WHAT THE TASK ASKS:
Word by word and line by line, write out all of the records.

SOURCE DATA:

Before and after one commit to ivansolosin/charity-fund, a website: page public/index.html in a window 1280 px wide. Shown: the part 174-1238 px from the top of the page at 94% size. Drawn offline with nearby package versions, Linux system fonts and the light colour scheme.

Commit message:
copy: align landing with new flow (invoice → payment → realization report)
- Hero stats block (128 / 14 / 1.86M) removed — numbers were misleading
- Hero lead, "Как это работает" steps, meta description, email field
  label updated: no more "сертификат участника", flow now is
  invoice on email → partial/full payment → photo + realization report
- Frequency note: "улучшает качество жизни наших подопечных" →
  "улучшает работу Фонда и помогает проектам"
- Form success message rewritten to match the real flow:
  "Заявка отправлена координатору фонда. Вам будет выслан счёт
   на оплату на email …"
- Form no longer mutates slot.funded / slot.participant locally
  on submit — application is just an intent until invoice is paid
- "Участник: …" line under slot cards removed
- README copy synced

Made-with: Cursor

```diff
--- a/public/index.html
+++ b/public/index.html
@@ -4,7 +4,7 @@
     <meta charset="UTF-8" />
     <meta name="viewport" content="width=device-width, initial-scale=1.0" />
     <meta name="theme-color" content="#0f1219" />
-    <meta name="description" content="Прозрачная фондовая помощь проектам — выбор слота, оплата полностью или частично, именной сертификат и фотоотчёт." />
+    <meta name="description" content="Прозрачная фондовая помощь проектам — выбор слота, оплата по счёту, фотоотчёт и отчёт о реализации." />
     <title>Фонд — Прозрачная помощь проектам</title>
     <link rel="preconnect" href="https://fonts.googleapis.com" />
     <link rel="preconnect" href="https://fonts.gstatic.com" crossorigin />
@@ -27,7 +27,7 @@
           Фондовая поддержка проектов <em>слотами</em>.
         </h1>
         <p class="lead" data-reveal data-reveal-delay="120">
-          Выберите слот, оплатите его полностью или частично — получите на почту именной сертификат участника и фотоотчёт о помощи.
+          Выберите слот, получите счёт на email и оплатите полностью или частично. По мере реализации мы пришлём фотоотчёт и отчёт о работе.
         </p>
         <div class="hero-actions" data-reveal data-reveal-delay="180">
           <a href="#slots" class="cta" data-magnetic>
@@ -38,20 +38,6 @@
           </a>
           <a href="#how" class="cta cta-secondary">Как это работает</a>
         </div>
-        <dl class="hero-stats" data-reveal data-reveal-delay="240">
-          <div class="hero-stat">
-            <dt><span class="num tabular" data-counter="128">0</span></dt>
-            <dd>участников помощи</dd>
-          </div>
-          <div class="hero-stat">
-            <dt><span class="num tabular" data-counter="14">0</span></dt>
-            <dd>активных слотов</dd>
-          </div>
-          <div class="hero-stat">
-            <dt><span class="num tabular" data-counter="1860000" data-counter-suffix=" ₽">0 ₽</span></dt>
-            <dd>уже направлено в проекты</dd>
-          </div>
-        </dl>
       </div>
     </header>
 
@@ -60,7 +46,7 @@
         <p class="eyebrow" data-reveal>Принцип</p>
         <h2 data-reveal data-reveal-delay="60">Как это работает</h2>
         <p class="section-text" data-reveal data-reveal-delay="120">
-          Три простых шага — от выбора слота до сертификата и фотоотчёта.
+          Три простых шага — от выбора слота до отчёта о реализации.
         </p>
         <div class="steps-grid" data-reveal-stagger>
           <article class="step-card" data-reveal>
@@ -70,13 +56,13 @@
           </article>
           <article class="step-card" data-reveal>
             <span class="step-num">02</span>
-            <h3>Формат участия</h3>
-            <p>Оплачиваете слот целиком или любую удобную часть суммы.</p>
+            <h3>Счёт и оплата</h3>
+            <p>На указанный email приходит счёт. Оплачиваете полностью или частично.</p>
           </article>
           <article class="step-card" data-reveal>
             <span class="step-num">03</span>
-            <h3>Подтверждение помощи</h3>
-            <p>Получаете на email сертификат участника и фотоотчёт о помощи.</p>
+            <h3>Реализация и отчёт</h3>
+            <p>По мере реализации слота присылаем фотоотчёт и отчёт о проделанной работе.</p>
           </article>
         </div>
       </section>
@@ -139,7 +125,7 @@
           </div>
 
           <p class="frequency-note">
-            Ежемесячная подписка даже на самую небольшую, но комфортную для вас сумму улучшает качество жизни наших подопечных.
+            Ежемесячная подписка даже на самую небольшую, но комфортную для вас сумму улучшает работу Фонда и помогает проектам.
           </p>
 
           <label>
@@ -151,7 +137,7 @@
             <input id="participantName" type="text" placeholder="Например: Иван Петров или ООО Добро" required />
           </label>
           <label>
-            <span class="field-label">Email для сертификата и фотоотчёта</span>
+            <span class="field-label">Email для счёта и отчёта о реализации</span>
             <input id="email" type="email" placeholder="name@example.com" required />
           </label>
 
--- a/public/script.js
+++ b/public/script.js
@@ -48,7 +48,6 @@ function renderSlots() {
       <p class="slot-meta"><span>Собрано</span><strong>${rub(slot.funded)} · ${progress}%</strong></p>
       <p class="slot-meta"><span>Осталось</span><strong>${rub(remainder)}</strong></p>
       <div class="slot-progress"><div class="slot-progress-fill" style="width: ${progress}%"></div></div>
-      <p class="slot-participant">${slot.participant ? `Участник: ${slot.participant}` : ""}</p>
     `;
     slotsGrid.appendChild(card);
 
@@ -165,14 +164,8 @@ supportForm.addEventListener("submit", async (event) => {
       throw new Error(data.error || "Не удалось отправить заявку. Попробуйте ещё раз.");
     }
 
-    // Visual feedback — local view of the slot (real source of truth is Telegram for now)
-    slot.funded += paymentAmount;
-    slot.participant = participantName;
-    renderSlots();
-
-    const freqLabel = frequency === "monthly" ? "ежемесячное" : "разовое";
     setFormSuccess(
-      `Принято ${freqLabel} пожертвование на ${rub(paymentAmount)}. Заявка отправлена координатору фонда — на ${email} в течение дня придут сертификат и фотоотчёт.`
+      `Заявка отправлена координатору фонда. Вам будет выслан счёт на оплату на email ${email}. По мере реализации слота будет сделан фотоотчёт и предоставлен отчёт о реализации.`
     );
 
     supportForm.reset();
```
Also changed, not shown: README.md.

ANSWER BOX:
Before and after one commit to ivansolosin/charity-fund, a website: page public/index.html in a window 1280 px wide. Shown: the part 174-1238 px from the top of the page at 94% size. Drawn offline with nearby package versions, Linux system fonts and the light colour scheme.

Commit message:
copy: align landing with new flow (invoice → payment → realization report)
- Hero stats block (128 / 14 / 1.86M) removed — numbers were misleading
- Hero lead, "Как это работает" steps, meta description, email field
  label updated: no more "сертификат участника", flow now is
  invoice on email → partial/full payment → photo + realization report
- Frequency note: "улучшает качество жизни наших подопечных" →
  "улучшает работу Фонда и помогает проектам"
- Form success message rewritten to match the real flow:
  "Заявка отправлена координатору фонда. Вам будет выслан счёт
   на оплату на email …"
- Form no longer mutates slot.funded / slot.participant locally
  on submit — application is just an intent until invoice is paid
- "Участник: …" line under slot cards removed
- README copy synced

Made-with: Cursor

```diff
--- a/public/index.html
+++ b/public/index.html
@@ -4,7 +4,7 @@
     <meta charset="UTF-8" />
     <meta name="viewport" content="width=device-width, initial-scale=1.0" />
     <meta name="theme-color" content="#0f1219" />
-    <meta name="description" content="Прозрачная фондовая помощь проектам — выбор слота, оплата полностью или частично, именной сертификат и фотоотчёт." />
+    <meta name="description" content="Прозрачная фондовая помощь проектам — выбор слота, оплата по счёту, фотоотчёт и отчёт о реализации." />
     <title>Фонд — Прозрачная помощь проектам</title>
     <link rel="preconnect" href="https://fonts.googleapis.com" />
     <link rel="preconnect" href="https://fonts.gstatic.com" crossorigin />
@@ -27,7 +27,7 @@
           Фондовая поддержка проектов <em>слотами</em>.
         </h1>
         <p class="lead" data-reveal data-reveal-delay="120">
-          Выберите слот, оплатите его полностью или частично — получите на почту именной сертификат участника и фотоотчёт о помощи.
+          Выберите слот, получите счёт на email и оплатите полностью или частично. По мере реализации мы пришлём фотоотчёт и отчёт о работе.
         </p>
         <div class="hero-actions" data-reveal data-reveal-delay="180">
           <a href="#slots" class="cta" data-magnetic>
@@ -38,20 +38,6 @@
           </a>
           <a href="#how" class="cta cta-secondary">Как это работает</a>
         </div>
-        <dl class="hero-stats" data-reveal data-reveal-delay="240">
-          <div class="hero-stat">
-            <dt><span class="num tabular" data-counter="128">0</span></dt>
-            <dd>участников помощи</dd>
-          </div>
-          <div class="hero-stat">
-            <dt><span class="num tabular" data-counter="14">0</span></dt>
-            <dd>активных слотов</dd>
-          </div>
-          <div class="hero-stat">
-            <dt><span class="num tabular" data-counter="1860000" data-counter-suffix=" ₽">0 ₽</span></dt>
-            <dd>уже направлено в проекты</dd>
-          </div>
-        </dl>
       </div>
     </header>
 
@@ -60,7 +46,7 @@
         <p class="eyebrow" data-reveal>Принцип</p>
         <h2 data-reveal data-reveal-delay="60">Как это работает</h2>
         <p class="section-text" data-reveal data-reveal-delay="120">
-          Три простых шага — от выбора слота до сертификата и фотоотчёта.
+          Три простых шага — от выбора слота до отчёта о реализации.
         </p>
         <div class="steps-grid" data-reveal-stagger>
           <article class="step-card" data-reveal>
@@ -70,13 +56,13 @@
           </article>
           <article class="step-card" data-reveal>
             <span class="step-num">02</span>
-            <h3>Формат участия</h3>
-            <p>Оплачиваете слот целиком или любую удобную часть суммы.</p>
+            <h3>Счёт и оплата</h3>
+            <p>На указанный email приходит счёт. Оплачиваете полностью или частично.</p>
           </article>
           <article class="step-card" data-reveal>
             <span class="step-num">03</span>
-            <h3>Подтверждение помощи</h3>
-            <p>Получаете на email сертификат участника и фотоотчёт о помощи.</p>
+            <h3>Реализация и отчёт</h3>
+            <p>По мере реализации слота присылаем фотоотчёт и отчёт о проделанной работе.</p>
           </article>
         </div>
       </section>
@@ -139,7 +125,7 @@
           </div>
 
           <p class="frequency-note">
-            Ежемесячная подписка даже на самую небольшую, но комфортную для вас сумму улучшает качество жизни наших подопечных.
+            Ежемесячная подписка даже на самую небольшую, но комфортную для вас сумму улучшает работу Фонда и помогает проектам.
           </p>
 
           <label>
@@ -151,7 +137,7 @@
             <input id="participantName" type="text" placeholder="Например: Иван Петров или ООО Добро" required />
           </label>
           <label>
-            <span class="field-label">Email для сертификата и фотоотчёта</span>
+            <span class="field-label">Email для счёта и отчёта о реализации</span>
             <input id="email" type="email" placeholder="name@example.com" required />
           </label>
 
--- a/public/script.js
+++ b/public/script.js
@@ -48,7 +48,6 @@ function renderSlots() {
       <p class="slot-meta"><span>Собрано</span><strong>${rub(slot.funded)} · ${progress}%</strong></p>
       <p class="slot-meta"><span>Осталось</span><strong>${rub(remainder)}</strong></p>
       <div class="slot-progress"><div class="slot-progress-fill" style="width: ${progress}%"></div></div>
-      <p class="slot-participant">${slot.participant ? `Участник: ${slot.participant}` : ""}</p>
     `;
     slotsGrid.appendChild(card);
 
@@ -165,14 +164,8 @@ supportForm.addEventListener("submit", async (event) => {
       throw new Error(data.error || "Не удалось отправить заявку. Попробуйте ещё раз.");
     }
 
-    // Visual feedback — local view of the slot (real source of truth is Telegram for now)
-    slot.funded += paymentAmount;
-    slot.participant = participantName;
-    renderSlots();
-
-    const freqLabel = frequency === "monthly" ? "ежемесячное" : "разовое";
     setFormSuccess(
-      `Принято ${freqLabel} пожертвование на ${rub(paymentAmount)}. Заявка отправлена координатору фонда — на ${email} в течение дня придут сертификат и фотоотчёт.`
+      `Заявка отправлена координатору фонда. Вам будет выслан счёт на оплату на email ${email}. По мере реализации слота будет сделан фотоотчёт и предоставлен отчёт о реализации.`
     );
 
     supportForm.reset();
```
Also changed, not shown: README.md.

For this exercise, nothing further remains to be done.